Cocoa packs a powerful antioxidant punch. Thanks to nutrient-rich cocoa beans, this plant-based food contains naturally-occurring antioxidants. The good news is people benefit from these antioxidants when they eat plant foods such as fruits, vegetables, nuts, beans and whole grains.

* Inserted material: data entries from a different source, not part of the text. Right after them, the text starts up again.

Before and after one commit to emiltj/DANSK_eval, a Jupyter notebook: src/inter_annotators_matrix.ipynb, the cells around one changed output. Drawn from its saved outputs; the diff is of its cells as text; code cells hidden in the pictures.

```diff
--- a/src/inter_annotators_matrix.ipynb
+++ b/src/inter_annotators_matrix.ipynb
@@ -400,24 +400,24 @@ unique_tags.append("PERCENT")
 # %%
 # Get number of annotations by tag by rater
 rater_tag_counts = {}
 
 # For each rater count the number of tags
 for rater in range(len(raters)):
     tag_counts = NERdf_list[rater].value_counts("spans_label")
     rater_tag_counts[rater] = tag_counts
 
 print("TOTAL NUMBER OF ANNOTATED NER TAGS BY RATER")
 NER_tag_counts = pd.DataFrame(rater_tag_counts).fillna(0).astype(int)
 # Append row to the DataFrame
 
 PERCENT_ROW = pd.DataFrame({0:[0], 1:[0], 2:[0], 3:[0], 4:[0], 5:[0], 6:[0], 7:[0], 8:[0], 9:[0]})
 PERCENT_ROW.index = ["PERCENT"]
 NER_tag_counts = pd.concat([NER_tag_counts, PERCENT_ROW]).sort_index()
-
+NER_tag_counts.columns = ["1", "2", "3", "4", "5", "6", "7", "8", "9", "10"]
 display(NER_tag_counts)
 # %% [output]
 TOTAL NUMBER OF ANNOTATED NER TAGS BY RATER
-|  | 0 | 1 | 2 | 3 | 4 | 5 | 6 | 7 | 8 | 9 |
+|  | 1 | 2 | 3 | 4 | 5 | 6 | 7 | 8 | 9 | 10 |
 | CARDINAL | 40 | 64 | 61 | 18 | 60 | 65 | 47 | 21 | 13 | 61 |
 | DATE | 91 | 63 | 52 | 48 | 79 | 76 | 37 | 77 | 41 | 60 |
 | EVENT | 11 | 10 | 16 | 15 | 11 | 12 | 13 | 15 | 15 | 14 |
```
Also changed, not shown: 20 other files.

Cocoa beans are rich in a specific type of antioxidant called flavanols.Flavanols are found in several plant foods such as apples, berries, beans, nuts, purple grapes, red wine and teas. An interesting fact is cocoa beans are not actually beans. They are seeds from the fruit of the Theobroma cacao tree. The seeds (cocoa beans) are used to make cocoa and chocolate. Natural cocoa powder is made by pressing most of the cocoa butter out of the cocoa beans. Chocolate is made from the whole cocoa bean with additional cocoa butter. Natural cocoa powder and most chocolates retain flavanols at different levels.New research indicates the flavanols in cocoa and chocolate may have protective health benefits.

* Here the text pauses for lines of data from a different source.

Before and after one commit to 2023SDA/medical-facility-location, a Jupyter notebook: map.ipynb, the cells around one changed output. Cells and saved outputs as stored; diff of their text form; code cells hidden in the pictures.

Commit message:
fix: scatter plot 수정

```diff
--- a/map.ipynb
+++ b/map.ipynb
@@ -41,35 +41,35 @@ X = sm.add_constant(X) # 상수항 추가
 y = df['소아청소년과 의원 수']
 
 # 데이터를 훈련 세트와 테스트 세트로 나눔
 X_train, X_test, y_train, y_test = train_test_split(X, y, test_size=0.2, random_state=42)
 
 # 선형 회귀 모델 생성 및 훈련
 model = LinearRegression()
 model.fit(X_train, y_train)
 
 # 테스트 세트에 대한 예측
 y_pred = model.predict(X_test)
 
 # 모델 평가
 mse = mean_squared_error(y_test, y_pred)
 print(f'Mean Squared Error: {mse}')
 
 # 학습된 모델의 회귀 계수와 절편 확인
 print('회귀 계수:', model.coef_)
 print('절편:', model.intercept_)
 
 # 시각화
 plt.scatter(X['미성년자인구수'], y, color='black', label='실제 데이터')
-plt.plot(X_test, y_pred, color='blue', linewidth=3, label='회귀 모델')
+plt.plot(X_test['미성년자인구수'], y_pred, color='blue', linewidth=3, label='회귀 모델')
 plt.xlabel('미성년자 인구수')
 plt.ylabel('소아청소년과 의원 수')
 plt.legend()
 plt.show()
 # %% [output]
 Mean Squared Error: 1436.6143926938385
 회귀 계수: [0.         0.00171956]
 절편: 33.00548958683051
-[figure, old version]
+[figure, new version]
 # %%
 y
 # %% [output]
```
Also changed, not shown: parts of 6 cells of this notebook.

Eating plenty of plant-based foods helps to reinforce our body’s defenses by offering protection against harmful molecules in the body called free radicals. Chocolate and cocoa are naturally rich in antioxidants. When ranked against other antioxidant-packed foods, chocolate and cocoa can have more than 10 times the antioxidant power as some other foods.

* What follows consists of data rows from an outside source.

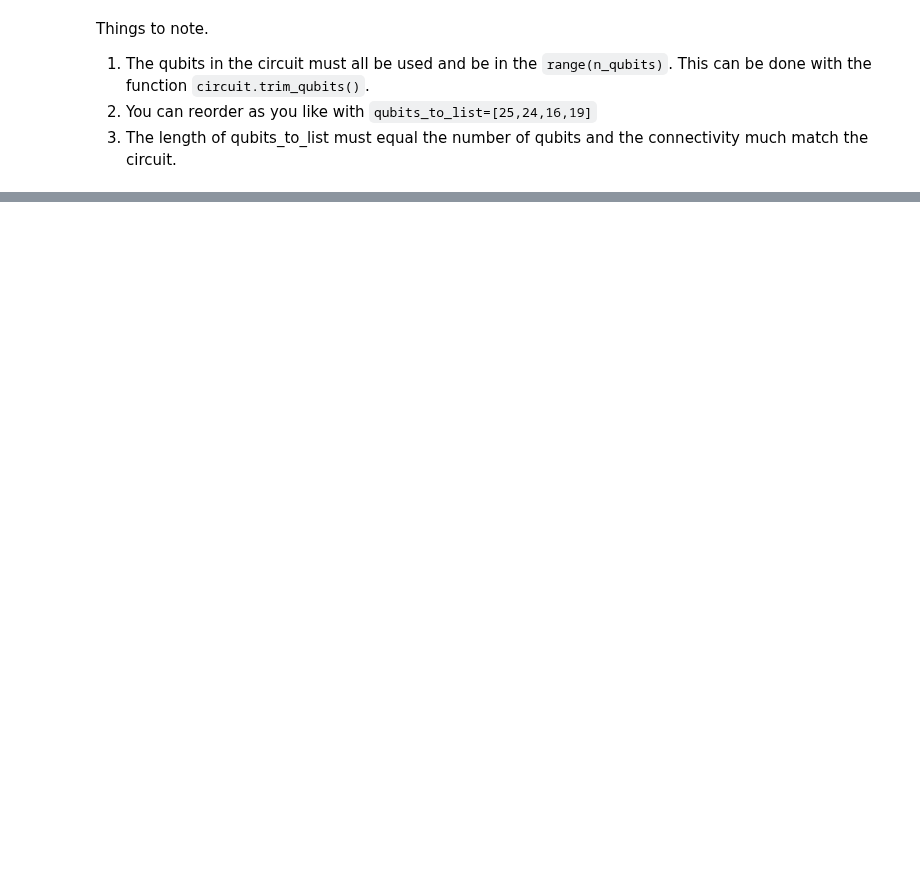
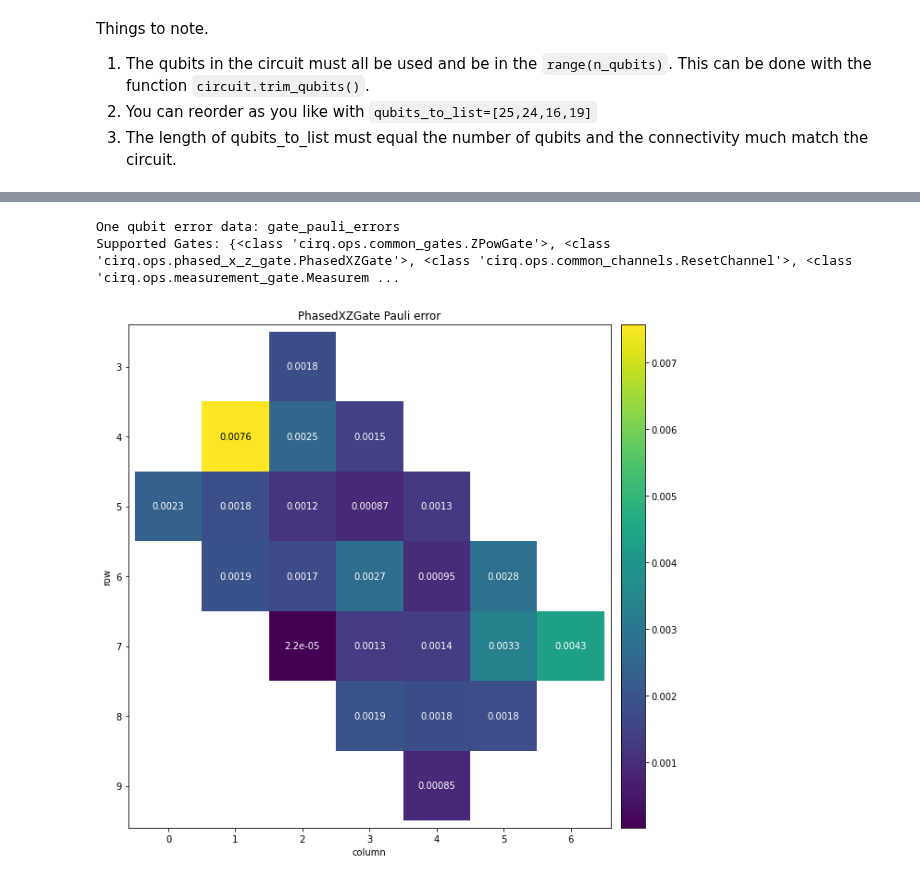
Before and after one commit to sandbox-quantum/Tangelo, a Jupyter notebook: examples/linq/cirq_device.ipynb, the cells around one changed output, grey strips where cells are left out. Saved outputs shown, nothing was run; the diff lists cells and outputs as text; code cells hidden in the pictures; blank space fills up the shorter version.

```diff
--- a/examples/linq/cirq_device.ipynb
+++ b/examples/linq/cirq_device.ipynb
@@ -147,0 +192,17 @@ Things to note.
+# %%
+print(f"One qubit error data: gate_pauli_errors")
+print(f"Supported Gates: {noise_props.single_qubit_gates()}")
+fig, ax = plt.subplots(figsize=(10, 10))
+gate = cirq.PhasedXZGate
+measures = {
+    op_id.qubits: pauli_error
+    for op_id, pauli_error in noise_props.gate_pauli_errors.items()
+    if op_id.gate_type == gate
+}
+ax.set_title(f"{gate.__name__} Pauli error")
+_ = cirq.Heatmap(measures).plot(ax)
+fig.show()
+# %% [output]
+One qubit error data: gate_pauli_errors
+Supported Gates: {<class 'cirq.ops.common_gates.ZPowGate'>, <class 'cirq.ops.phased_x_z_gate.PhasedXZGate'>, <class 'cirq.ops.common_channels.ResetChannel'>, <class 'cirq.ops.measurement_gate.Measurem ...
+[figure, added]
```
Also changed, not shown: parts of 12 cells of this notebook.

Flavanols were originally studied for their aroma and flavor contributions to foods. Today, these compounds are the focus of research related to their possible health benefits. While the initial area of interest was the antioxidant action of flavanols, emerging research suggests the health benefits go beyond their ability to fight free radicals. Recent findings suggest components of cocoa and chocolate may impact the cardiovascular system, kidney function, brain health, immune system, diabetes and blood pressure. So far, researchers have reported cocoa and chocolate have the following benefits on vascular health:
•Help limit buildup of plaque in arteries by lowering LDL (bad) cholesterol
•Help raise HDL (good) cholesterol
•Help blood platelets to be less “sticky” which promotes healthy blood flow
•Reduce blood pressure in people with high blood pressure, and
•May also have beneficial effects on maintaining healthy blood sugar levels, increasing blood flow in the brain, and keeping skin healthy.
While these studies help to support the health connection of cocoa and certain types of chocolate, more research is needed to better understand the potential benefits.
Generally, the more natural cocoa in the product, the higher the flavanols. However, just like overcooking vegetables may decrease the amount of nutrients in food, cocoa bean handling and processing can affect the amount of flavanols in cocoa and chocolate products. Fortunately, cocoa and chocolate manufacturers are working to better understand and preserve the naturally-occurring nutrients found in cocoa beans.
As a plant-based food and ingredient, chocolate can be part of a healthy diet when used in moderation. Chocolate can add flavor to nutritious foods such as milk that makes the food more appealing. However, keep in mind chocolate contains fat and added sugar that provide additional calories. Enjoy chocolate, in moderation, for its distinctive flavor as well as for its potential health benefits. And, be sure to include a variety of antioxidant rich foods such as fruits, vegetables and whole grains every day.
For further information, you may contact Adrianne Vidrine at the LSU AgCenter at (337) 788-8821 or you can also visit our website at http://www.lsuagcenter.com.